01/18/18 02:50:pm

thankyou.jpgIt’s become common for Rogers to receive letters from former patients thanking our staff for helping them retake their lives back from various mental illnesses, but few give the same look into the life of someone with OCD as this one.

Amanda, a patient at Rogers–Oconomowoc at Cedar Ridge, shared a letter that detailed what it was like living with her OCD before Rogers, and how we’ve helped her.

“I wouldn’t leave my house except to attend work and even that had stopped the couple of weeks leading up to this point,” Amanda writes. “Instead of causing joy when sitting next to my daughter, I felt sick. Absolutely, nauseating to think I could have these thoughts. By the end of a work day I felt dread as I thought about driving home. What if this were the day that I would finally do it, finally drive off the road and hit that pedestrian? What if today is the day that I kill my daughter? My family will never forgive me, I’ll be in prison for life, and I’ll have to kill myself because I couldn’t stand being without my daughter. I had better call my mom in the middle of this panic attack; maybe if I tell her about this, it won’t happen.”

She then goes on to describe how even though she had received 14 negative test results for HIV, her OCD led to her feeling certain that she was HIV positive. She says that she knew she needed help when her thoughts affected her so much that suicide seemed like the solution. After two weeks at Rogers, she felt like she was in the right place, thanks to the treatment team talking to her “like a normal respectable adult.”
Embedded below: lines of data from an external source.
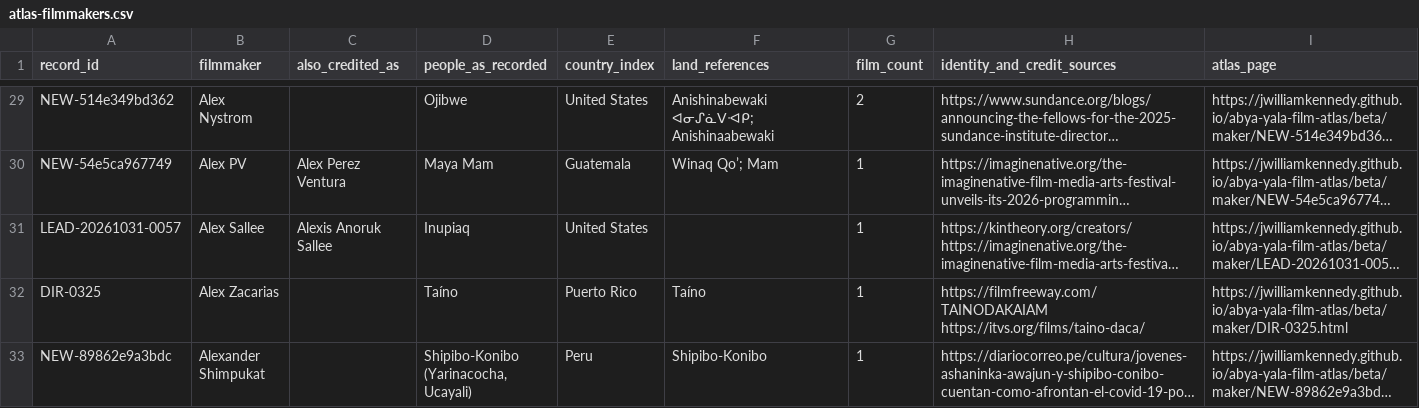
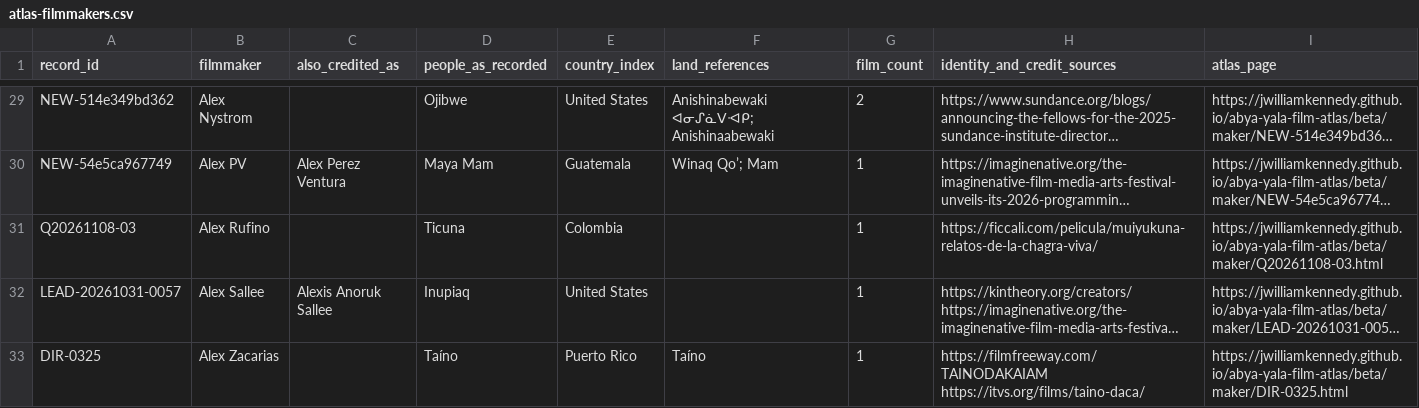
Before and after one commit to jwilliamkennedy/abya-yala-film-atlas, a CSV file: beta/data/atlas-filmmakers.csv, drawn as a sheet; only a part is shown, gaps mark what is left out; the shorter side is filled out with more unchanged rows; long unchanged cells end in …; the diff covers the shown part only; the diff names each change by its address in the sheet, - before the commit and + after, or states it on an @@ line.

```diff
--- a/beta/data/atlas-filmmakers.csv
+++ b/beta/data/atlas-filmmakers.csv
+row 31: Q20261108-03 | Alex Rufino |  | Ticuna | Colombia |  | 1 | https://ficcali.com/pelicula/muiyukuna-relatos-de-la-chagra-viva/ | https://jwilliamkennedy.github.io/abya-yala-film-atlas/beta/maker/Q20261108-03.html
```
Also changed, not shown: 10 added rows elsewhere in this file, beta/data/atlas-films.csv, beta/data/film-facets.csv, 22 other files.
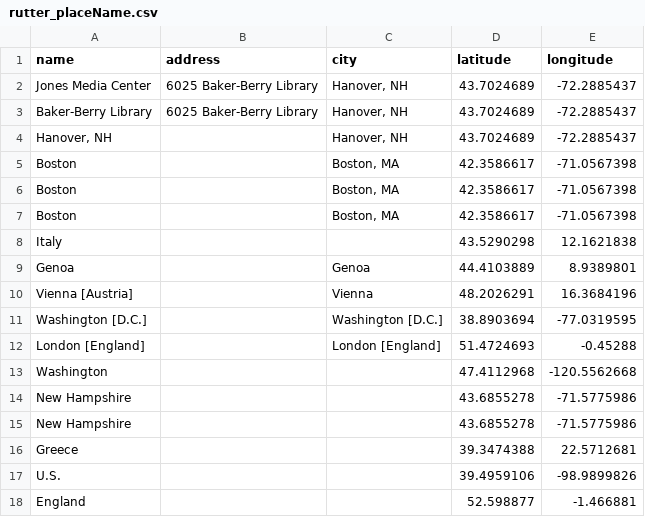
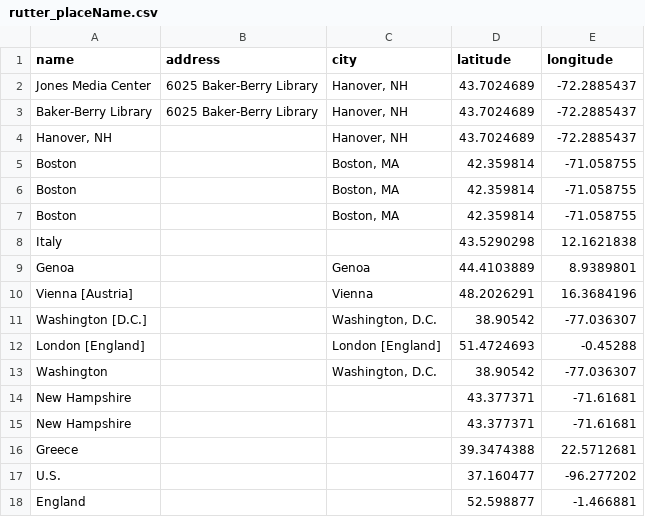
Before and after one commit to valerieht99/TEI-Encoding, a CSV file: data-viz/placeName/rutter_placeName.csv, drawn as a sheet; only a part is shown; the diff covers the shown part only.

```diff
--- a/data-viz/placeName/rutter_placeName.csv
+++ b/data-viz/placeName/rutter_placeName.csv
@@ -4,5 +4,5 @@ Baker-Berry Library,6025 Baker-Berry Library,"Hanover, NH",43.7024689,-72.288543
 "Hanover, NH",,"Hanover, NH",43.7024689,-72.2885437
-Boston,,"Boston, MA",42.3586617,-71.0567398
-Boston,,"Boston, MA",42.3586617,-71.0567398
-Boston,,"Boston, MA",42.3586617,-71.0567398
+Boston,,"Boston, MA",42.359814,-71.058755
+Boston,,"Boston, MA",42.359814,-71.058755
+Boston,,"Boston, MA",42.359814,-71.058755
 Italy,,,43.5290298,12.1621838
@@ -10,9 +10,9 @@ Genoa,,Genoa,44.4103889,8.9389801
 Vienna [Austria],,Vienna,48.2026291,16.3684196
-Washington [D.C.],,Washington [D.C.],38.8903694,-77.0319595
+Washington [D.C.],,"Washington, D.C.",38.90542,-77.036307
 London [England],,London [England],51.4724693,-0.45288
-Washington,,,47.4112968,-120.5562668
-New Hampshire,,,43.6855278,-71.5775986
-New Hampshire,,,43.6855278,-71.5775986
+Washington,,"Washington, D.C.",38.90542,-77.036307
+New Hampshire,,,43.377371,-71.61681
+New Hampshire,,,43.377371,-71.61681
 Greece,,,39.3474388,22.5712681
-U.S.,,,39.4959106,-98.9899826
+U.S.,,,37.160477,-96.277202
 England,,,52.598877,-1.466881
```
Also changed, not shown: 1 added row, 1 removed row and 115 edited cells elsewhere in this file.
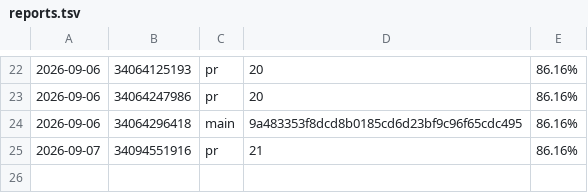
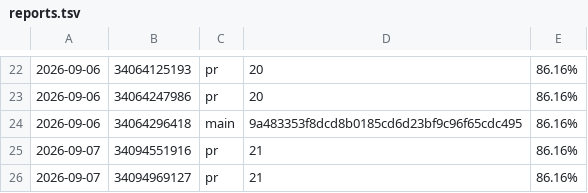
Before and after one commit to oddcoder/traqilet, a TSV file: reports.tsv, drawn as a sheet; only a part is shown, gaps mark what is left out; the diff names each change by its address in the sheet, - before the commit and + after, or states it on an @@ line.

```diff
--- a/reports.tsv
+++ b/reports.tsv
+row 26: 2026-09-07 | 34094969127 | pr | 21 | 86.16%
```
Also changed, not shown: 5 other files.
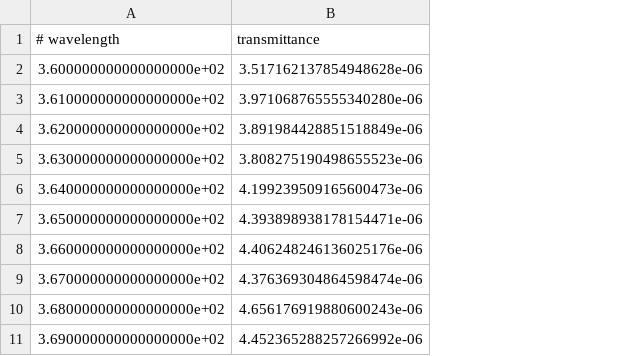
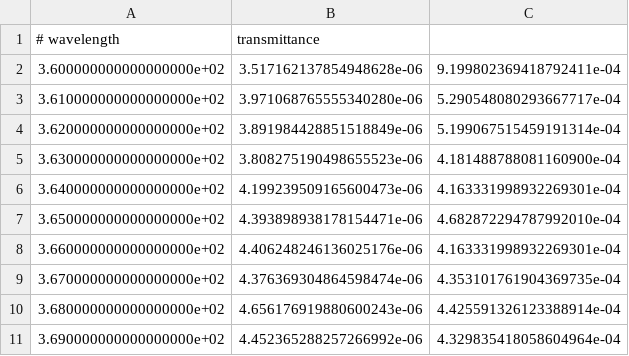
Before and after one commit to splus-collab/splus_filters, a CSV file: J0395.csv, drawn as a sheet; only a part is shown; the diff names each change by its address in the sheet, - before the commit and + after, or states it on an @@ line.

```diff
--- a/J0395.csv
+++ b/J0395.csv
+column C, rows 2-11: 9.199802369418792411e-04 | 5.290548080293667717e-04 | 5.199067515459191314e-04 | 4.181488788081160900e-04 | 4.163331998932269301e-04 | 4.682872294787992010e-04 | 4.163331998932269301e-04 | 4.353101761904369735e-04 | 4.425591326123388914e-04 | 4.329835418058604964e-04
```
Also changed, not shown: J0410.csv, J0430.csv, 10 other files.
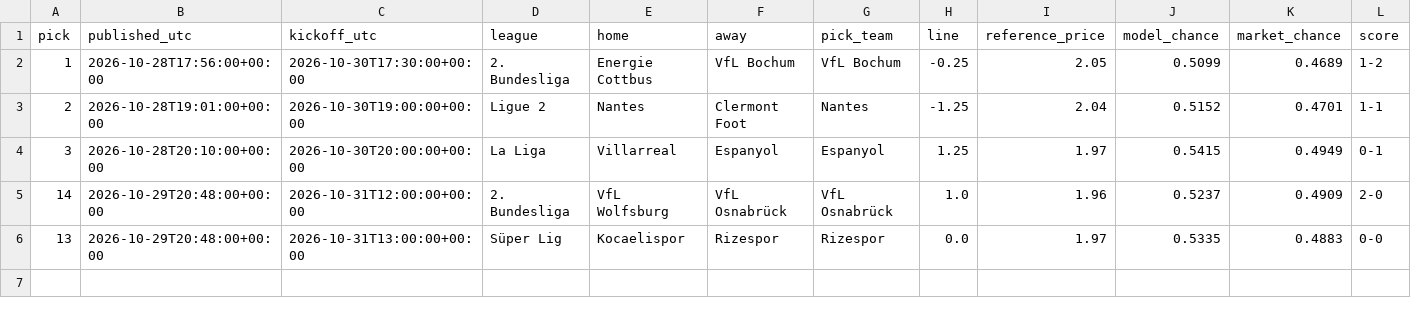
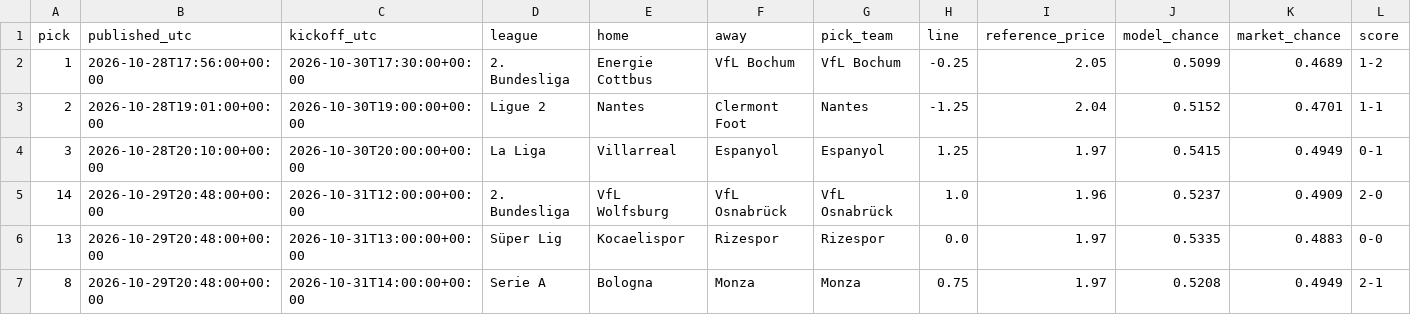
Before and after one commit to piopio314/aibootroom-site, a CSV file: data/picks.csv, drawn as a sheet; only a part is shown; rows hold the shown columns only; the diff names each change by its address in the sheet, - before the commit and + after, or states it on an @@ line.

Commit message:
Auto data: model 28 picks, 6 settled;

```diff
--- a/data/picks.csv
+++ b/data/picks.csv
+row 7: 8 | 2026-10-29T20:48:00+00:00 | 2026-10-31T14:00:00+00:00 | Serie A | Bologna | Monza | Monza | 0.75 | 1.97 | 0.5208 | 0.4949 | 2-1
```
Also changed, not shown: 2 other files.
“They saw past my mental illness and they saw me,” she says. “They saw my heart, my passion, and my fear. This is a combination of the most amazing people I have met. They wake up every day and drive in to treat a whole house of individuals just like myself.”

In the letter, Amanda thanks Mark Rossing, MD; Caitlin Brooks, her behavioral specialist; and John Fischer, her therapist—referring to them as a team of “real life superheroes.”

“They didn’t give up, they challenged me,” Amanda says. “They didn’t allow me to just say I can’t or I don’t know; they evoked emotion from me. That is what we need to do to heal. They reminded me that there is life outside of OCD brain and it is a life worth living.”

After treatment at Rogers, Amanda has captured her dream of being a mental health advocate and has also been trained as a lead presenter and young adult presenter for End the Silence. She’ll be going to middle and high schools throughout Dane and Green County to speak on mental health.

“I realize this wouldn’t have been successful without my hard work and dedication to getting better,” Amanda says. “However, I couldn’t have done it without out my phenomenal team of professionals. I owe my life to Rogers.

“Thank you for giving me my life back as a young single mother with a passion for change!”

Amanda’s letter to Rogers can be read in its entirety below.


                                                                                                                                                                                    1/06/2018

Greetings Rogers’ Team,

This time last year I had only been out of OCD treatment for a month and a half. Wow, has my life changed since then. When I first walked through the doors at Rogers’ Cedar Ridge I felt like a freshman stepping into a brand-new school. I was surrounded by strangers; my anxiety and OCD were at their peak and I was only a couple of weeks out of inpatient care for attempting to take my life. I was desperate and terrified. I wouldn’t leave my house except to attend work and even that had stopped the couple of weeks leading up to this point. Instead of causing joy when sitting next to my daughter, I felt sick. Absolutely, nauseating to think I could have these thoughts. By the end of a work day I felt dread as I thought about driving home. What if this were the day that I would finally do it, finally drive off the road and hit that pedestrian? What if today is the day that I kill my daughter? My family will never forgive me, I’ll be in prison for life, and I’ll have to kill myself because I couldn’t stand being without my daughter. I had better call my mom in the middle of this panic attack; maybe if I tell her about this, it won’t happen. My answers? Barricade myself in my room or bathroom. Forget her having friends over because they probably brought bed bugs, or what if I kill her friends? That’s what my brain told me. There was someone else’s belongings sitting there I better clean immediately so the bugs don’t spread. Falling asleep in a hotel- forget about it. How could I sleep when there would be bugs crawling all over me? I wonder if I put enough bug strips throughout the house. I had better message my doctor again to order a new HIV test, surely the past 14 negative tests were wrong; I know I am HIV positive. This is just the tip of the ice berg. I knew I needed intensive intervention when the thoughts plagued me so terribly that being dead was my solution.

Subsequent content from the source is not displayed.